Sanders said the two sides had "made a lot of progress" but not enough.
Short said specifically that the administration wants Congress to change USA asylum laws that "allow families to basically come across the border and be protected and let go into our United States until the adjudication process completes". He wrote that the "Tariffs scheduled to be implemented by the United States on Monday, against Mexico, are hereby indefinitely suspended".
Short praised Mexican officials for floating new ideas about how to stem the flow of Central Americans traveling to the USA over the past two days of negotiations, but said there is still "a long way to go" to satisfy Trump's demands. Mexico offered small and so far undisclosed concessions; the U.S. demanded major action.
Talks had gotten off to a shaky start Wednesday, as the United States once again pressed Mexico to step up enforcement on its southern border with Guatemala and to enter into a "safe third country agreement" overhauling its asylum system. It wants to force Mexico to adopt the "safe third country" standard that the USA already has with Canada.
Most are families from Guatemala, Honduras and El Salvador, who understand that if they cross the border and are detained, they will likely be processed and released into the United States, whether they ask for asylum or not, according to Border Patrol Chief Carla Provost. It was unclear, however, what - if anything - Mexico had changed.
Many members of Trump's Republican Party and business allies have urged him to reconsider - or at least postpone the tariffs as talks continue - citing the potential harm to American consumers and manufacturers.
Trump faced a Friday deadline to sign an executive order to ensure the tariffs go into effect by Monday, his deadline for Mexico to meet his immigration demands or face a 5% tariff on all exports to the US.
'Our position is still the same and we're moving forward with the tariffs. The question is whether it will be cheaper to enforce a "safe third country" policy than to deal with the economic damage of a trade war with the US.
In Mexico City, at his daily news conference, Lopez Obrador complained forcefully that the American team continues to see immigration as a law-enforcement issue without taking into consideration the hardships that force people to flee home. Pence on the morning of June 6 told reporters that Mexico needs to do more to address the illegal immigration situation, though he noted that the previous talks were positive overall. "President Trump proved he wasn't bluffing, and his bold leadership just resulted in a huge win for America's safety and security".
The key to an agreement that will satisfy Trump might not be trade anyway.

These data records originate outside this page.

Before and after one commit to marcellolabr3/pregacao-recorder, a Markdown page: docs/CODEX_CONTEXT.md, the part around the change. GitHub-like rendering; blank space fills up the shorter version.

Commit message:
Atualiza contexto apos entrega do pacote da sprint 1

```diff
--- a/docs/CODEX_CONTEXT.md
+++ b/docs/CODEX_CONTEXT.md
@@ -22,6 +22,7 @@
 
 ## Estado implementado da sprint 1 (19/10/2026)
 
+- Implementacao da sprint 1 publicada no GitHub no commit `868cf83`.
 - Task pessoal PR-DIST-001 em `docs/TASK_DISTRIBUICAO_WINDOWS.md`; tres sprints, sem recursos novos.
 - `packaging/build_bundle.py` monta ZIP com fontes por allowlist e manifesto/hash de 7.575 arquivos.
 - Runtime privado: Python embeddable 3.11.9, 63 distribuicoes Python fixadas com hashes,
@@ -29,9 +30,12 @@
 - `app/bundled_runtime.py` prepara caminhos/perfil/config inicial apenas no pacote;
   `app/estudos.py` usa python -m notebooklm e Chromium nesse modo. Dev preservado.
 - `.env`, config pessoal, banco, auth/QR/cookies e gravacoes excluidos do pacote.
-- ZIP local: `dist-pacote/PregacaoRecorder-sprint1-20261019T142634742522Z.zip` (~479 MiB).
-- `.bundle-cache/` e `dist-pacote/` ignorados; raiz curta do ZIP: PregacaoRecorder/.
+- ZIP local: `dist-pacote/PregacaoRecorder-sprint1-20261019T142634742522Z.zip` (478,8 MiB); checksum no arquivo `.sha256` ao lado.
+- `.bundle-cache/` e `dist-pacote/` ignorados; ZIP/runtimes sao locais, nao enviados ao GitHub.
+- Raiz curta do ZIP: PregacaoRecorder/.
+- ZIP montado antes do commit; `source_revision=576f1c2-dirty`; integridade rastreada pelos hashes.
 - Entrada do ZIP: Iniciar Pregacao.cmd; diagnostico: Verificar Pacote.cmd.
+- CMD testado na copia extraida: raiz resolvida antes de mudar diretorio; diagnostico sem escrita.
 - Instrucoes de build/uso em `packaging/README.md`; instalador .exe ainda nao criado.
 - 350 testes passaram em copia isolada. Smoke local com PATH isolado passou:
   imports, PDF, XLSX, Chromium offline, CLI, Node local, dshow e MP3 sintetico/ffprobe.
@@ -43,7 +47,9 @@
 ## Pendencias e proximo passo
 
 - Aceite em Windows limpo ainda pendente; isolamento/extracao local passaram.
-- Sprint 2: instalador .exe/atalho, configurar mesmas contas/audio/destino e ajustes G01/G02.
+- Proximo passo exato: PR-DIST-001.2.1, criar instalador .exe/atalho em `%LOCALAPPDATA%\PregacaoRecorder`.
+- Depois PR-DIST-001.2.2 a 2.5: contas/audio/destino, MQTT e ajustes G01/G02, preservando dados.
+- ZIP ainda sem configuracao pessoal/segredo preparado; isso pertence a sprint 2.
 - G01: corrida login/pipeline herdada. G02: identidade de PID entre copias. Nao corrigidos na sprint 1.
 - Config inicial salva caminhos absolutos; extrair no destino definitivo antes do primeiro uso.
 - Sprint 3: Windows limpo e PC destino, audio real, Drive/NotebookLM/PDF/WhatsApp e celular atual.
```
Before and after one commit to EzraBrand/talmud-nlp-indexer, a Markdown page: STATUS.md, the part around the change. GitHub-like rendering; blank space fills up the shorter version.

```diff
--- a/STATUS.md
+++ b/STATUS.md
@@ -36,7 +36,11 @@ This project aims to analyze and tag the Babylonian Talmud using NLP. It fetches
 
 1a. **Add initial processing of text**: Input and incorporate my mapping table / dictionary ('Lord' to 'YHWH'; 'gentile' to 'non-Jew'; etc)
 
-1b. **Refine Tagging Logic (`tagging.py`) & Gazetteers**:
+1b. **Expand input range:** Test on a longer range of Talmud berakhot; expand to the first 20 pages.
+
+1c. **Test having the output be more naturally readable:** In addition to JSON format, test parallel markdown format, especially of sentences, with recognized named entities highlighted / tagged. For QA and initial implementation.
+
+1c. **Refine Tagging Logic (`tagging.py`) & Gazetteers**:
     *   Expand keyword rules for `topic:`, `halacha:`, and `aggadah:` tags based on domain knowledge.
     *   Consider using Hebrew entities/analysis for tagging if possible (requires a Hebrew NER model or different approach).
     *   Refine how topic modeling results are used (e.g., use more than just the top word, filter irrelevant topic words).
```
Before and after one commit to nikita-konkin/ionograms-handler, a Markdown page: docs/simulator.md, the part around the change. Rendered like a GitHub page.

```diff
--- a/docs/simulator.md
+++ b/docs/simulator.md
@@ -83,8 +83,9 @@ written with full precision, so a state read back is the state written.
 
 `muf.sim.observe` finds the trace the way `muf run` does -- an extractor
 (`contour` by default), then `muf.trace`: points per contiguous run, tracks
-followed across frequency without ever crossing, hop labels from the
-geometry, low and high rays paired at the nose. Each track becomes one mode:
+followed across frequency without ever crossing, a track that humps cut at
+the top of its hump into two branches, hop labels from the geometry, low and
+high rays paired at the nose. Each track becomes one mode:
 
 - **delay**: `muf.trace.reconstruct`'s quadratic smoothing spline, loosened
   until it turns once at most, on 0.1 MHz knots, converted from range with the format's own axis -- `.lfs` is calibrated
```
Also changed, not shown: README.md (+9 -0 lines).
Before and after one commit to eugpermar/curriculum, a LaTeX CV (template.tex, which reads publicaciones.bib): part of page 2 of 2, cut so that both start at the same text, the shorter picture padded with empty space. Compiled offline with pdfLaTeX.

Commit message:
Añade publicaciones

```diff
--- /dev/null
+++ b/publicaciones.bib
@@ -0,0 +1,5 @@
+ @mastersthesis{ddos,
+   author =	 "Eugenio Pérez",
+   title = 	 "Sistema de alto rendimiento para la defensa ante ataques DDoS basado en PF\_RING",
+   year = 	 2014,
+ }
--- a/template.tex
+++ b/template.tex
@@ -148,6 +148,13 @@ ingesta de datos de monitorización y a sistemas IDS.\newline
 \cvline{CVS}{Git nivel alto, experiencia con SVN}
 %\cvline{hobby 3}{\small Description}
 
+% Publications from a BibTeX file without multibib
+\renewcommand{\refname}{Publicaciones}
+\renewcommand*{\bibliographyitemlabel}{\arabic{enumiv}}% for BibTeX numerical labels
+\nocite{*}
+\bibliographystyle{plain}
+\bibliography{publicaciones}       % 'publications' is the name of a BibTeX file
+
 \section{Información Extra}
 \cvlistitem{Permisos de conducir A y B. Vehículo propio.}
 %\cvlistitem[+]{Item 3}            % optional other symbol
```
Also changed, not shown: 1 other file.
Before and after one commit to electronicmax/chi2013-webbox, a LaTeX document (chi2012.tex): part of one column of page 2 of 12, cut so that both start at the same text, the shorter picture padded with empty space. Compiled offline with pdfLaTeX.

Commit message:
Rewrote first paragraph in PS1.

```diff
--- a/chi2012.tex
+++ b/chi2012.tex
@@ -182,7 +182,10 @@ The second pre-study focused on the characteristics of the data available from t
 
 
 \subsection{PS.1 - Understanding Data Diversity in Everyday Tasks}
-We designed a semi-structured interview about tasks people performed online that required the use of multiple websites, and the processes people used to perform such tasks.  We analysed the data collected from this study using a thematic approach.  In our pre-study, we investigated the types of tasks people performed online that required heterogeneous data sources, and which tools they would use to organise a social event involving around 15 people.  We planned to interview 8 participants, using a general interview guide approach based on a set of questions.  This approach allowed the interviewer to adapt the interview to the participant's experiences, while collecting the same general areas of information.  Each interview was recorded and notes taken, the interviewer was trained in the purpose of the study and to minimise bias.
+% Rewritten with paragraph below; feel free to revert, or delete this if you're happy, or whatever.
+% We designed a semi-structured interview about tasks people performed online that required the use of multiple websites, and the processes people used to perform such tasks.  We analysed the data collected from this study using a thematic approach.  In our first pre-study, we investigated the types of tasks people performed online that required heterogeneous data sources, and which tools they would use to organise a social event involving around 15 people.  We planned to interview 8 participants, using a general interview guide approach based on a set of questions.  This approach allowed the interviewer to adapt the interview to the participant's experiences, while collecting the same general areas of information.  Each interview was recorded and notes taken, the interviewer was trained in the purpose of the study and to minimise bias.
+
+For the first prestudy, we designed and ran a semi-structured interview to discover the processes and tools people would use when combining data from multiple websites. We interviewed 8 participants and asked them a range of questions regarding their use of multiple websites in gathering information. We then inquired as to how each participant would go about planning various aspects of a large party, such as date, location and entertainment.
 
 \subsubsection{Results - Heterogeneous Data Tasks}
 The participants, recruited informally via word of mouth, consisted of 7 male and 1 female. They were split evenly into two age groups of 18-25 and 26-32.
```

"Mexico will try very hard, and if they do that, this will be a very successful agreement for both the United States and Mexico!"
"The United States will immediately expand the implementation of the existing Migrant Protection Protocols across its entire Southern Border", the two countries said in a joint declaration following three days of talks.
A group of migrants traveling in the Central American caravan, walk alongside the Mexico-US border fence before trying to cross to San Diego County, in Playas de Tijuana, Baja California state, Mexico, on December 12, 2018.